T-cell therapies show incredible promise as treatments for previously intractable relapsed and refractory hematologic cancers. Unfortunately, the incredible efficacy of these therapies has been accompanied by life- threatening side effects caused by overactivation of the immune system, including cytokine release syndrome and neurotoxicity. In some clinical trials, these side effects have resulted in patient deaths. For T-cell therapies to reach their full potential and be applied to a wide range of targets and types of cancer, it will be critical to improve their safety profiles. One method to improve safety is to incorporate molecular switches into T-cell therapies that would allow for precise control over the timing and magnitude of T-cell activity. Chemically induced dimerizers (CIDs) have proven to be powerful tools for controlling cellular signaling pathways and, in turn, biological activity. Unfortunately, classical CID systems have some molecular properties that make them undesirable candidates for switches in human T-cell therapies. Soteria Biotherapeutics seeks to overcome these limitations using antibody-based chemically induced dimerizers (AbCIDs), a new type of molecular switch that was specifically designed for use in human cell therapies. By integrating an AbCID-based molecular switch, the activity of a T-cell therapy will be controllable by a physician through administration of a small molecule drug.

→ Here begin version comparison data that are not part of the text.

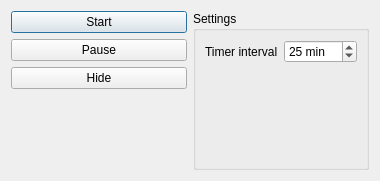
Above: src/SettingsDialog.ui from vstancl/TinyPom before the change. Below: the same form after it.
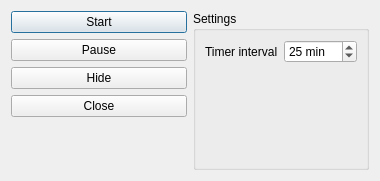
That is the form after the change.

Commit message: Settings in QSettings

Patch:
```diff
--- a/src/SettingsDialog.ui
+++ b/src/SettingsDialog.ui
@@ -37,6 +37,13 @@
        </property>
       </widget>
      </item>
+     <item>
+      <widget class="QPushButton" name="pushButtonClose">
+       <property name="text">
+        <string>Close</string>
+       </property>
+      </widget>
+     </item>
      <item>
       <spacer name="verticalSpacer">
        <property name="orientation">
```
Left out of the diff: 2 changed lines with no effect on the pictures. The commit also changes 8 other files.
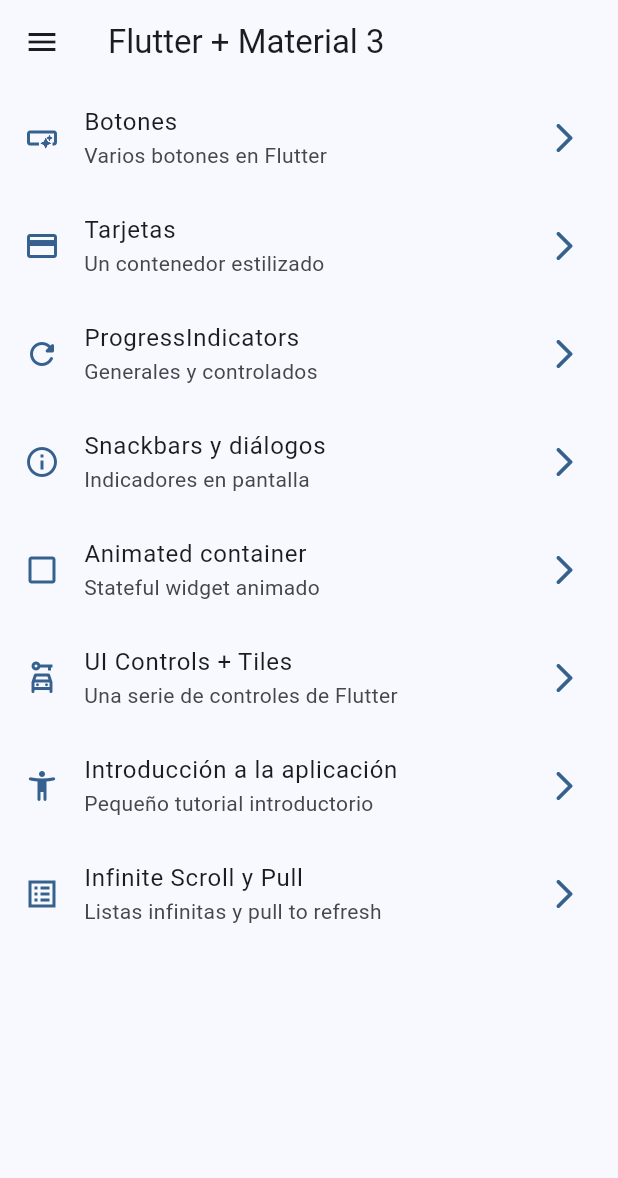
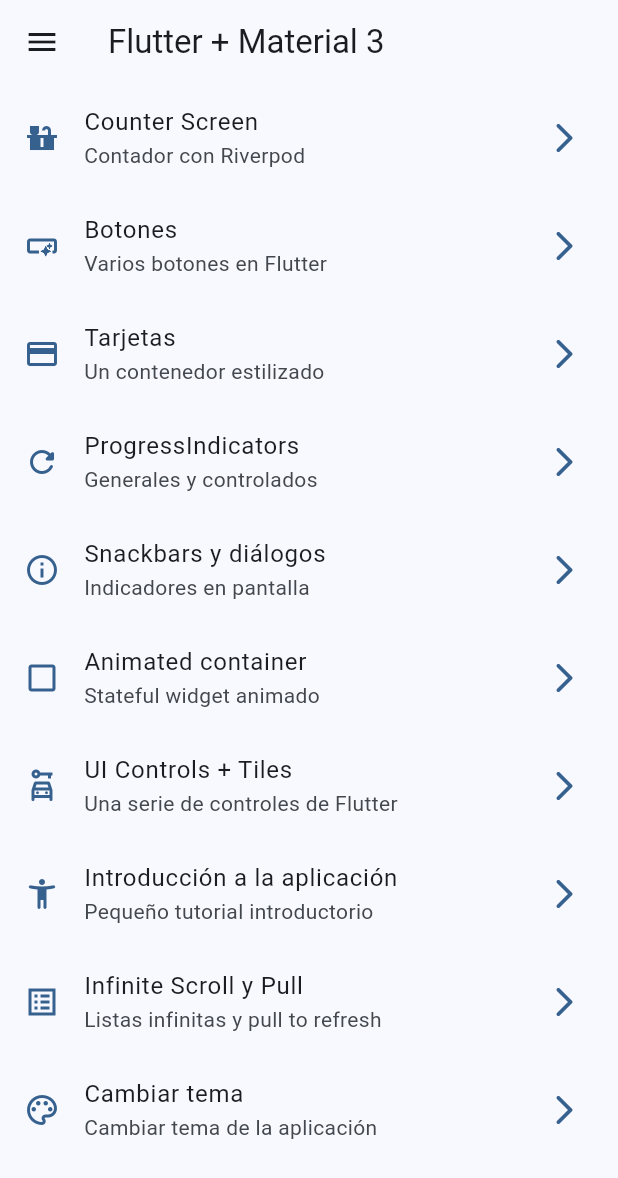
Before and after one commit to Ander0506/widgets_app, a Flutter app: the screen it shows after launch, on a phone screen of 412 x 824 dp. Shown: the top 1178 px of the screen. Run offline on Flutter 3.47's test engine with Material 3 defaults, Android fonts, the phone set to English and light mode, and no system bars; our stand-ins replace animate_do, flutter_riverpod, go_router.

Commit message:
Cambio de colores de temas implementado

```diff
--- a/lib/config/menu/menu_items.dart
+++ b/lib/config/menu/menu_items.dart
@@ -15,6 +15,12 @@ class MenuItems {
 }
 
 const appMenuItems = <MenuItems>[
+  MenuItems(
+    title: 'Counter Screen',
+    subTitle: 'Contador con Riverpod',
+    link: '/counter',
+    icon: Icons.countertops
+  ),
   MenuItems(
     title: 'Botones',
     subTitle: 'Varios botones en Flutter',
@@ -63,4 +69,10 @@ const appMenuItems = <MenuItems>[
     link: '/infinite',
     icon: Icons.list_alt_sharp
   ),
+  MenuItems(
+    title: 'Cambiar tema',
+    subTitle: 'Cambiar tema de la aplicación',
+    link: '/theme-changer',
+    icon: Icons.color_lens_outlined
+  ),
 ];
--- a/lib/config/router/app_router.dart
+++ b/lib/config/router/app_router.dart
@@ -50,5 +50,15 @@ final appRouter = GoRouter(
       path: '/infinite',
       builder: (context, state) => const InfiniteScrollScreen(),
     ),
+     GoRoute(
+      name: CounterScreen.name,
+      path: '/counter',
+      builder: (context, state) => const CounterScreen(),
+    ),
+     GoRoute(
+      name: ThemeChangerScreen.name,
+      path: '/theme-changer',
+      builder: (context, state) => const ThemeChangerScreen(),
+    ),
   ],
 );
--- a/lib/config/theme/app_theme.dart
+++ b/lib/config/theme/app_theme.dart
@@ -14,15 +14,18 @@ const colorList = <Color>[
 
 class AppTheme {
 
-  int selectedColor;
+  final int selectedColor;
+  final bool isDarkMode;
 
   AppTheme({
-    this.selectedColor = 0
+    this.selectedColor = 0,
+    this.isDarkMode = false
   }): assert(selectedColor >= 0, 'Selected color must be greater then 0'),
     assert(selectedColor < colorList.length , 'Selected color must be less or equal than ${colorList.length - 1}');
 
   ThemeData getTheme() => ThemeData(
     useMaterial3: true,
+    brightness: isDarkMode ? Brightness.dark : Brightness.light,
     colorSchemeSeed: colorList[selectedColor],
     appBarTheme: const AppBarTheme(
       centerTitle: false
--- a/lib/main.dart
+++ b/lib/main.dart
@@ -1,21 +1,30 @@
 import 'package:flutter/material.dart';
+import 'package:flutter_riverpod/flutter_riverpod.dart';
 import 'package:widgets_app/config/router/app_router.dart';
 import 'package:widgets_app/config/theme/app_theme.dart';
+import 'package:widgets_app/presentation/providers/theme_provider.dart';
 
 void main() {
-  runApp(const MainApp());
+  runApp( const ProviderScope(
+    child: MainApp()
+  )
+  );
 }
 
-class MainApp extends StatelessWidget {
+class MainApp extends ConsumerWidget {
   const MainApp({super.key});
 
   @override
-  Widget build(BuildContext context) {
+  Widget build(BuildContext context, WidgetRef ref) {
+
+    final bool isDarkMode = ref.watch(isDarkModeProvider);
+    final int selectedColor = ref.watch(selectedColorProvider);
+
     return MaterialApp.router(
       title: 'Flutter Widgets',
       routerConfig: appRouter,
       debugShowCheckedModeBanner: false,
-      theme: AppTheme(selectedColor: 0).getTheme(),
+      theme:AppTheme(selectedColor: selectedColor, isDarkMode: isDarkMode).getTheme(),
 
       // Comentado para poder utilizar el goRouter
 
--- /dev/null
+++ b/lib/presentation/providers/counter_provider.dart
@@ -0,0 +1,3 @@
+import 'package:flutter_riverpod/flutter_riverpod.dart';
+
+final counterProvider = StateProvider((ref) => 5);
--- /dev/null
+++ b/lib/presentation/providers/theme_provider.dart
@@ -0,0 +1,11 @@
+import 'package:flutter_riverpod/flutter_riverpod.dart';
+import 'package:widgets_app/config/theme/app_theme.dart';
+
+// Listado de colores inmutables
+final colorListProvider = Provider((ref) => colorList);
+
+// Un simple boleano
+final isDarkModeProvider = StateProvider((ref) => false);
+
+// Un simple entero
+final selectedColorProvider = StateProvider((ref) => 0);
--- a/lib/presentation/screens/screens.dart
+++ b/lib/presentation/screens/screens.dart
@@ -2,8 +2,10 @@ export 'package:widgets_app/presentation/screens/animated/animated_screen.dart';
 export 'package:widgets_app/presentation/screens/app_tutorial/app_tutorial_screen.dart';
 export 'package:widgets_app/presentation/screens/buttons/buttons_screen.dart';
 export 'package:widgets_app/presentation/screens/cards/cards_screen.dart';
+export 'package:widgets_app/presentation/screens/counter/counter_screen.dart';
 export 'package:widgets_app/presentation/screens/home/home_screen.dart';
 export 'package:widgets_app/presentation/screens/infinite_scroll/infinite_scroll_screen.dart';
 export 'package:widgets_app/presentation/screens/progress/progress_screen.dart';
 export 'package:widgets_app/presentation/screens/snackbar/snackbar_screen.dart';
+export 'package:widgets_app/presentation/screens/theme_changer/theme_changer_screen.dart';
 export 'package:widgets_app/presentation/screens/ui_controls/ui_controls_screen.dart';
--- a/pubspec.yaml
+++ b/pubspec.yaml
@@ -10,6 +10,7 @@ dependencies:
   animate_do: ^3.3.4
   flutter:
     sdk: flutter
+  flutter_riverpod: ^2.5.1
   go_router: ^14.2.6
 
 dev_dependencies:
```
Also changed, not shown: lib/presentation/screens/counter/counter_screen.dart (added, +37 -0 lines), lib/presentation/screens/theme_changer/theme_changer_screen.dart (added, +62 -0 lines), pubspec.lock.
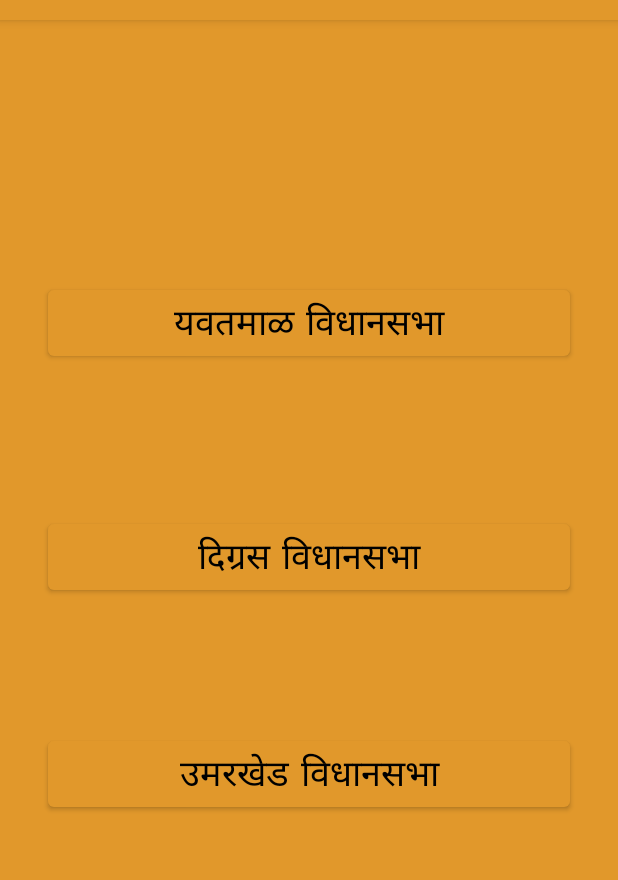
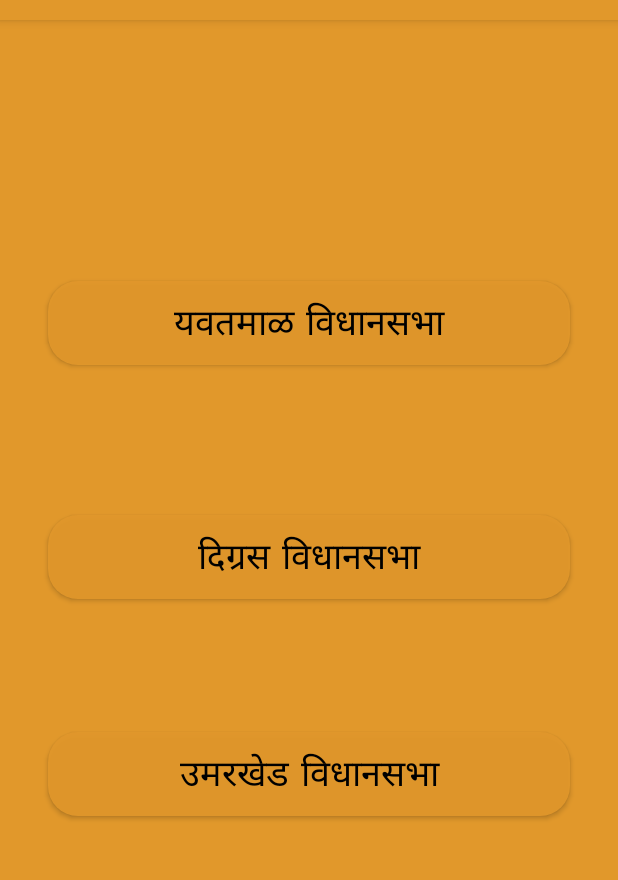
Before and after one commit to shritambaskar/shivsena_yavatmal, an Android app: the NextActivity screen opened directly, with no data from a screen before it, on a phone screen of 412 x 824 dp, the part 64-944 px from its top. Run offline under Robolectric (Android 15) with nearby library versions, the phone set to English and light mode, and no system bars.

Commit message:
Shivsena Yavatmal

```diff
--- a/app/src/main/res/drawable/rounded_bt.xml
+++ b/app/src/main/res/drawable/rounded_bt.xml
@@ -3,7 +3,7 @@
     android:shape="rectangle">
 
     <corners android:radius="20dp"/> // if you want clear round shape then make radius size is half of your  button`s height.
-    <solid android:color="#EE050505"/> // Button Colour
+    <solid android:color="#EE0B0901"/> // Button Colour
     <padding
         android:bottom="5dp"
         android:left="10dp"
--- a/app/src/main/res/layout/activity_login.xml
+++ b/app/src/main/res/layout/activity_login.xml
@@ -53,6 +53,7 @@
         android:drawableStart="@drawable/ic_password"
         android:drawableTint="@color/black"
         android:drawablePadding="12dp"
+        android:textColor="@color/black"
         android:hint="Enter Password"
         android:textColorHint="@color/black"
         android:paddingStart="20dp"
--- a/app/src/main/res/layout/activity_next.xml
+++ b/app/src/main/res/layout/activity_next.xml
@@ -13,6 +13,7 @@
         android:layout_height="wrap_content"
         android:text="यवतमाळ विधानसभा"
         android:textSize="24sp"
+        android:background="@drawable/rounded_bt"
         android:textColor="@color/black"
         android:layout_marginStart="32dp"
         android:layout_marginEnd="32dp"
@@ -29,6 +30,7 @@
         android:layout_height="wrap_content"
         android:layout_marginTop="100dp"
         android:text="दिग्रस विधानसभा"
+        android:background="@drawable/rounded_bt"
         android:textColor="@color/black"
         android:textSize="24sp"
         app:layout_constraintEnd_toEndOf="@+id/btn_yavatmal_vidhansabha"
@@ -43,6 +45,7 @@
         android:text="उमरखेड विधानसभा"
         android:textSize="24sp"
         android:textColor="@color/black"
+        android:background="@drawable/rounded_bt"
         android:layout_marginTop="40dp"
         app:layout_constraintBottom_toBottomOf="parent"
         app:layout_constraintEnd_toEndOf="@+id/btn_digras"
--- a/app/src/main/res/values/colors.xml
+++ b/app/src/main/res/values/colors.xml
@@ -1,6 +1,6 @@
 <?xml version="1.0" encoding="utf-8"?>
 <resources>
-    <color name="purple_200">#0C0500</color>
+    <color name="purple_200">#E99960</color>
     <color name="purple_500">#FFE1982B</color>
     <color name="purple_700">#FFE1982B</color>
     <color name="teal_200">#FF03DAC5</color>
```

This will allow the physician to increase T-cell activity when more efficacy is needed and reduce activity when side effects become apparent. In this SBIR Phase I project, we propose to optimize our chemically regulated AbCID safety switch design and implement it in an improved T-cell therapy for B-cell malignancies.
Specific aims will focus on optimization of AbCID expression in a mammalian-cell expression system, evaluation of chemically regulated T-cell activation and cytotoxicity with in vitro primary cell models, and quantification of the in vivo pharmacokinetic properties of the lead AbCID T-cell therapy in mice. Completion of these research aims will directly increase the commercial viability of our lead AbCID-based T-cell therapy product and will lay the groundwork for in vivo efficacy experiments in mouse models in a Phase II project. The successful commercial development of an AbCID-based T-cell therapy will introduce a novel therapeutic option for the treatment of B- cell malignancies and will improve outcomes for patients.
The promising field of T-cell based cancer therapies is hindered by safety concerns, including patient deaths in clinical trials. The project described in this proposal involves the development of safer and more efficacious T- cell therapies by using novel small-molecule-gated biological switches to control T-cell activation. Successful completion of this project will advance the development of new T-cell therapies for the treatment of human cancers which will ultimately improve outcomes for patients with B-cell malignancies.